Collection of Fraudulent Transfers Made to a Spouse in the State of Florida
Often a creditor, in the attempt to collect on a judgment will find the judgment debtor has placed some or all assets into a joint bank account held with the judgment debtor’s spouse or the assets have been transferred in some way to a spouse. This may seem like a lost cause, but our recent experience has proven otherwise.
In Florida, under the Uniform Fraudulent Transfer Statute, transfers made to a spouse within 4 years of the transfer may result in a judgment against the judgment debtor’s spouse for the amounts transferred. To pursue the claim against the Spouse, the judgment creditor may either bring a separate action against the spouse who received the Fraudulent Transfer of assets or may use the Proceedings Supplementary Statute at 56.29 Florida statutes to execute on the existing Judgment.

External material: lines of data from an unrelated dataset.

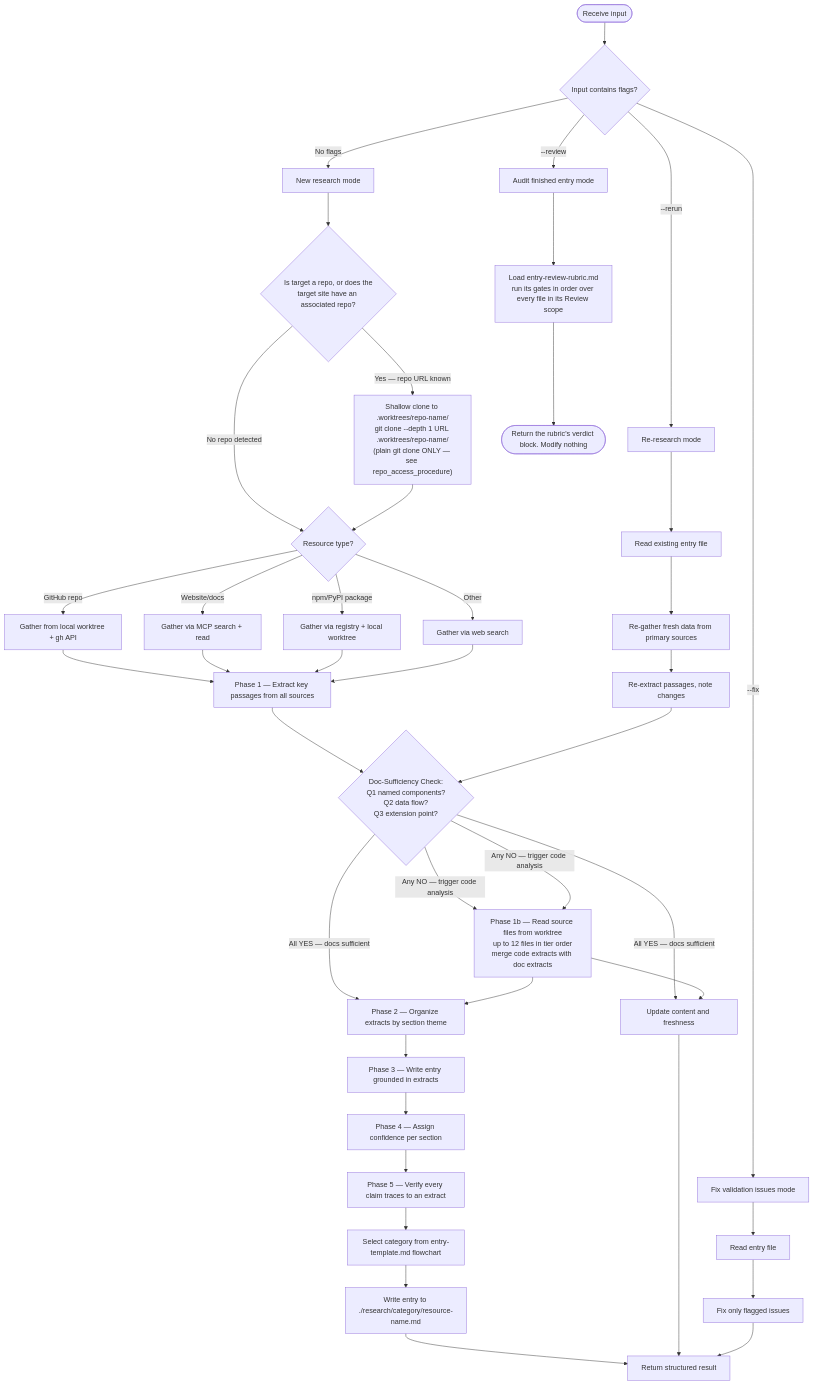
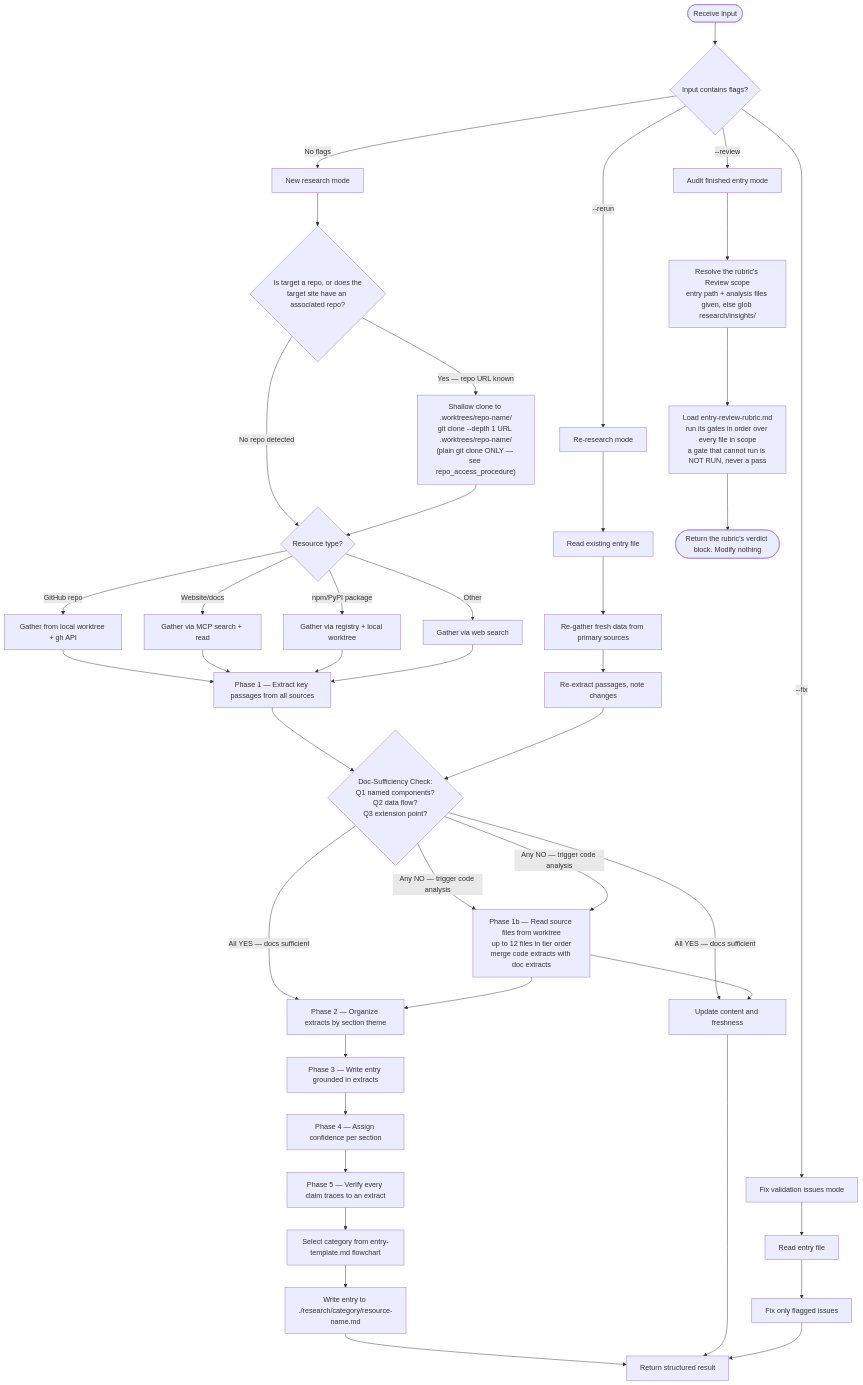
One commit to Jamie-BitFlight/claude_skills changed the first of 2 diagrams in .claude/agents/research-curator.md. Above: the diagram before and after it, drawn with Mermaid. The commit also changed other lines of this file and 2 other files, not shown here.

First line of the commit message:
fix(research-curator): repair reciprocity before review, and close six contract gaps

````diff
--- a/.claude/agents/research-curator.md
+++ b/.claude/agents/research-curator.md
@@ -24,50 +24,51 @@
 ```mermaid
 flowchart TD
     Start([Receive input]) --> CheckFlags{Input contains flags?}
     CheckFlags -->|--rerun| Rerun[Re-research mode]
     CheckFlags -->|--fix| Fix[Fix validation issues mode]
     CheckFlags -->|--review| Review[Audit finished entry mode]
     CheckFlags -->|No flags| New[New research mode]
 
     New --> DetectRepo{Is target a repo, or does the<br>target site have an associated repo?}
     DetectRepo -->|"Yes — repo URL known"| Clone["Shallow clone to .worktrees/repo-name/<br>git clone --depth 1 URL .worktrees/repo-name/<br>(plain git clone ONLY — see repo_access_procedure)"]
     DetectRepo -->|"No repo detected"| Identify{Resource type?}
     Clone --> Identify{Resource type?}
 
     Identify -->|GitHub repo| GH[Gather from local worktree + gh API]
     Identify -->|Website/docs| Web[Gather via MCP search + read]
     Identify -->|npm/PyPI package| Pkg[Gather via registry + local worktree]
     Identify -->|Other| Other[Gather via web search]
 
     GH --> Extract[Phase 1 — Extract key passages from all sources]
     Web --> Extract
     Pkg --> Extract
     Other --> Extract
 
     Extract --> DocCheck{Doc-Sufficiency Check:<br>Q1 named components?<br>Q2 data flow?<br>Q3 extension point?}
     DocCheck -->|"All YES — docs sufficient"| Organize[Phase 2 — Organize extracts by section theme]
     DocCheck -->|"Any NO — trigger code analysis"| Phase1b[Phase 1b — Read source files from worktree<br>up to 12 files in tier order<br>merge code extracts with doc extracts]
     Phase1b --> Organize
     Organize --> Write[Phase 3 — Write entry grounded in extracts]
     Write --> Confidence[Phase 4 — Assign confidence per section]
     Confidence --> Validate[Phase 5 — Verify every claim traces to an extract]
     Validate --> SelectCat[Select category from entry-template.md flowchart]
     SelectCat --> WriteFile[Write entry to ./research/category/resource-name.md]
     WriteFile --> Return[Return structured result]
 
     Rerun --> ReadExisting[Read existing entry file]
     ReadExisting --> ReGather[Re-gather fresh data from primary sources]
     ReGather --> ReExtract[Re-extract passages, note changes]
     ReExtract --> DocCheck
     DocCheck -->|"All YES — docs sufficient"| UpdateEntry[Update content and freshness]
     DocCheck -->|"Any NO — trigger code analysis"| Phase1b
     Phase1b --> UpdateEntry
     UpdateEntry --> Return
 
     Fix --> ReadEntry[Read entry file]
     ReadEntry --> FixIssues[Fix only flagged issues]
     FixIssues --> Return
 
-    Review --> LoadRubric["Load entry-review-rubric.md<br>run its gates in order over every file in its Review scope"]
+    Review --> Scope["Resolve the rubric's Review scope<br>entry path + analysis files given, else glob research/insights/"]
+    Scope --> LoadRubric["Load entry-review-rubric.md<br>run its gates in order over every file in scope<br>a gate that cannot run is NOT RUN, never a pass"]
     LoadRubric --> Verdict(["Return the rubric's verdict block. Modify nothing"])
 ```
````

The Florida Uniform Fraudulent Transfer Statutes at Chapter 726 defines a transfer as “every mode, direct or indirect, absolute or conditional, voluntary or involuntary, of disposing of or parting with an asset or an interest in an asset, and included payment of money, release, lease, and creation of a lien or other encumbrance.” This broad definition gives creditors extreme latitude in discovering and suing for transfers to a spouse. The definition would likely include, movement of assets into a bank account solely held by the spouse, paying for “stuff” which the debtor states is exclusively owned by the spouse, paying the spouse a salary for work not performed, and giving the spouse property of any kind which the spouse did not earn in any way. These fraudulent transfers will also occur if the judgment debtor transfers individual assets into jointly held property.
Debtors are clever in disguising their transfers. Other clever means of moving assets to the spouse include having the spouse own the shares of the company run, managed and controlled by the judgment debtor. The Spouse may receive a large salary for doing clerical work for the company along with stock payment distributions. This type of arrangement is difficult to spot due to the fact that judgment debtor will defend the quality and quantity of work of the spouse. What gives the judgment debtor away in this instance is the small salary paid to the judgment debtor for doing most if not all work for the company. Such an arrangement is actionable as a fraudulent transfer and can be pursued against the spouse.
Once the transfer exists, the determination as to whether it is fraudulent is defined by Florida Statutes Chapter 726. These sections make fraudulent transfers fairly easy to prove when they are made by the Judgment Debtor to the spouse after the Debtor knows there is a pending collections claim.
The creativity in disguising fraudulent transfers never ceases to amaze the attorneys at Wetherington Hamilton, P.A. With technology making transfers of money easier every day, the type fraudulent transfer will also expand. Our hope is that you will decide to pursue these claims to ensure that this type of activity is limited in the future.